Report the lines of the data below that contain the string "circular".
The input START
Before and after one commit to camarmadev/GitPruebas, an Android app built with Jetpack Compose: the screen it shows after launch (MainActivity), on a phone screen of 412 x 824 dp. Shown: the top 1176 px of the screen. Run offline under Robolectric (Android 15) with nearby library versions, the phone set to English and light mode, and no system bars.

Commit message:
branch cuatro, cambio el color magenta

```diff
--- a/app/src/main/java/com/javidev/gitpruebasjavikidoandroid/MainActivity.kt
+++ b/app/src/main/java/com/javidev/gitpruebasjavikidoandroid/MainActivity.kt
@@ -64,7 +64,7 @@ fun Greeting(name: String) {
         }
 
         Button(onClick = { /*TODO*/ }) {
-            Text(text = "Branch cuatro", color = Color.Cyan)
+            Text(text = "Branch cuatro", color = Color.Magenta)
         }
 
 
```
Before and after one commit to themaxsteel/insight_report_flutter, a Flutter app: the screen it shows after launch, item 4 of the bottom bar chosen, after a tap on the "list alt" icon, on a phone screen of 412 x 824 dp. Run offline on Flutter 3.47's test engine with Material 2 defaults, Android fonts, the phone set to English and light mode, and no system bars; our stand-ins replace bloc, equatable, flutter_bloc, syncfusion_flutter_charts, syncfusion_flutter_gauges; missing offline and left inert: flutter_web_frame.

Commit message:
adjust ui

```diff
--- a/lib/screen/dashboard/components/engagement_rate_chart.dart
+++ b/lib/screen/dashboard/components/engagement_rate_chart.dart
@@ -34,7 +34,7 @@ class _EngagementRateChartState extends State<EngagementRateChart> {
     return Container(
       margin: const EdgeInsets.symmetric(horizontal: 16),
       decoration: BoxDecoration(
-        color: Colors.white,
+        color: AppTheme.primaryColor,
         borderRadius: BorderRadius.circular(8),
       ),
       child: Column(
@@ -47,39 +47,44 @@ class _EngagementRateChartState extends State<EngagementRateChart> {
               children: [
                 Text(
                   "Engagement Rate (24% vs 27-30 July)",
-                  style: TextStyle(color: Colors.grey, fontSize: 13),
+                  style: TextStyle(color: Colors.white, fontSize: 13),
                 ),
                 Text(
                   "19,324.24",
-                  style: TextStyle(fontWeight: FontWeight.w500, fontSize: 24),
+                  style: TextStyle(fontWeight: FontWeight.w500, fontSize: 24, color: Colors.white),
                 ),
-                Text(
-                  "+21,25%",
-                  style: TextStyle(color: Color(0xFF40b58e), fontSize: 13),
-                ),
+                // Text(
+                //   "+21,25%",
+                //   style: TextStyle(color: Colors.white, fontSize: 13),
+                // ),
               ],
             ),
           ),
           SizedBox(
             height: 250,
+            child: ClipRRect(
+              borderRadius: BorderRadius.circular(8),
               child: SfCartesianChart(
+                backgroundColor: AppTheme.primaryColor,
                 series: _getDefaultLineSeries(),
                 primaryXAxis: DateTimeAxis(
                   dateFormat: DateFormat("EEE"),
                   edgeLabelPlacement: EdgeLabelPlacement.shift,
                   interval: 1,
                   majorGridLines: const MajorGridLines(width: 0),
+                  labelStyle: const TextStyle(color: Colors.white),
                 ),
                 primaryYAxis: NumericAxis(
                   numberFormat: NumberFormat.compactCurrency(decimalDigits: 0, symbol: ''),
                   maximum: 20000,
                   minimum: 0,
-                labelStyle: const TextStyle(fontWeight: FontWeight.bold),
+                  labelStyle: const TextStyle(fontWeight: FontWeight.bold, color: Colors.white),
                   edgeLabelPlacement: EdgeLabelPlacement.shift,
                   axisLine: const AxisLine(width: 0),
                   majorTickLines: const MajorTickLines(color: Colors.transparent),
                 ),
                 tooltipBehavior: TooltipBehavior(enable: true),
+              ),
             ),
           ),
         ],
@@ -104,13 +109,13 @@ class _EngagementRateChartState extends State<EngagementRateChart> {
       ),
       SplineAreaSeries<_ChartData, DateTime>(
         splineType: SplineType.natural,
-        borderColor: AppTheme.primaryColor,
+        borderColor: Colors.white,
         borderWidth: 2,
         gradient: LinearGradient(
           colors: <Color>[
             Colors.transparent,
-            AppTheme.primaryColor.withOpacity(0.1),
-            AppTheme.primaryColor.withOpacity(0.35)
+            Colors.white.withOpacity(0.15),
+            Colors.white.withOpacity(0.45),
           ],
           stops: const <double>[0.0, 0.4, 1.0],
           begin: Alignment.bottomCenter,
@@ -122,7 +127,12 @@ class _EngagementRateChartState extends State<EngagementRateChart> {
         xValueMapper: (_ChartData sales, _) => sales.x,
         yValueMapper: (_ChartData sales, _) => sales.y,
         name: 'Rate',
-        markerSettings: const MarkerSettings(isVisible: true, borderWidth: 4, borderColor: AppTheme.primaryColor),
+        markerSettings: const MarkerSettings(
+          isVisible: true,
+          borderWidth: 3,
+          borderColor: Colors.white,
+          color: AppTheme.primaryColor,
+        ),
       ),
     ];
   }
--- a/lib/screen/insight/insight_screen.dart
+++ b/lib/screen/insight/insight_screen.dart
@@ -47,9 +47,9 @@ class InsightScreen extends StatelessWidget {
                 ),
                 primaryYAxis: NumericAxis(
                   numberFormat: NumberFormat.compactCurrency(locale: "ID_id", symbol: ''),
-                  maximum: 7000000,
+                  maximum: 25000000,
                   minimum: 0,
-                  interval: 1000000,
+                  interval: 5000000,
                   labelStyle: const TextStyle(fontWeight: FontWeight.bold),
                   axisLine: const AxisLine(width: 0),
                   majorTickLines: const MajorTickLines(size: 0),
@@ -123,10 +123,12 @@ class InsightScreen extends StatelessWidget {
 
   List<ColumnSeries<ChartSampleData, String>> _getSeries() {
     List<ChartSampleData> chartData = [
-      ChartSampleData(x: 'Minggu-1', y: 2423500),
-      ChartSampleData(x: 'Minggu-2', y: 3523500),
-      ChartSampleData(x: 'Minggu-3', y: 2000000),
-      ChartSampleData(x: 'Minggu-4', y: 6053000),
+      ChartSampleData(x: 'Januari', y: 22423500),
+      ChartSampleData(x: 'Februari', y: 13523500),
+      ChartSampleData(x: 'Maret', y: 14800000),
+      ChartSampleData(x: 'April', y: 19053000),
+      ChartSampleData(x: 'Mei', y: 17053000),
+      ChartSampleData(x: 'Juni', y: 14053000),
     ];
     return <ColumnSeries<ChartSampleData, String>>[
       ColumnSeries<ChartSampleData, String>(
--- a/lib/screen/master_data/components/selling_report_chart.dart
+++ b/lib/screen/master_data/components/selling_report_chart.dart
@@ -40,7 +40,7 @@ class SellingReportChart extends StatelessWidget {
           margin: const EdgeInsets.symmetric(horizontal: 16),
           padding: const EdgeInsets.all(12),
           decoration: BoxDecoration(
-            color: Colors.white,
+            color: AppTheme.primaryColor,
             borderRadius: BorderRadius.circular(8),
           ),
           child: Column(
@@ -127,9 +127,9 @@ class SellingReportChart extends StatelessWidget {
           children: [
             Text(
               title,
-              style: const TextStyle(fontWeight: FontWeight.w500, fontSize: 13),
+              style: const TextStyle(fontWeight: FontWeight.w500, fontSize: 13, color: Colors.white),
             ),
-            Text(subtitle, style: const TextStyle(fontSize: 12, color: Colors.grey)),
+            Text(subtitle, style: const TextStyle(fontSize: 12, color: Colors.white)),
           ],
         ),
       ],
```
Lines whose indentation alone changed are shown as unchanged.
The input END
● **Your solution**
         borderRadius: BorderRadius.circular(8),
+              borderRadius: BorderRadius.circular(8),
             borderRadius: BorderRadius.circular(8),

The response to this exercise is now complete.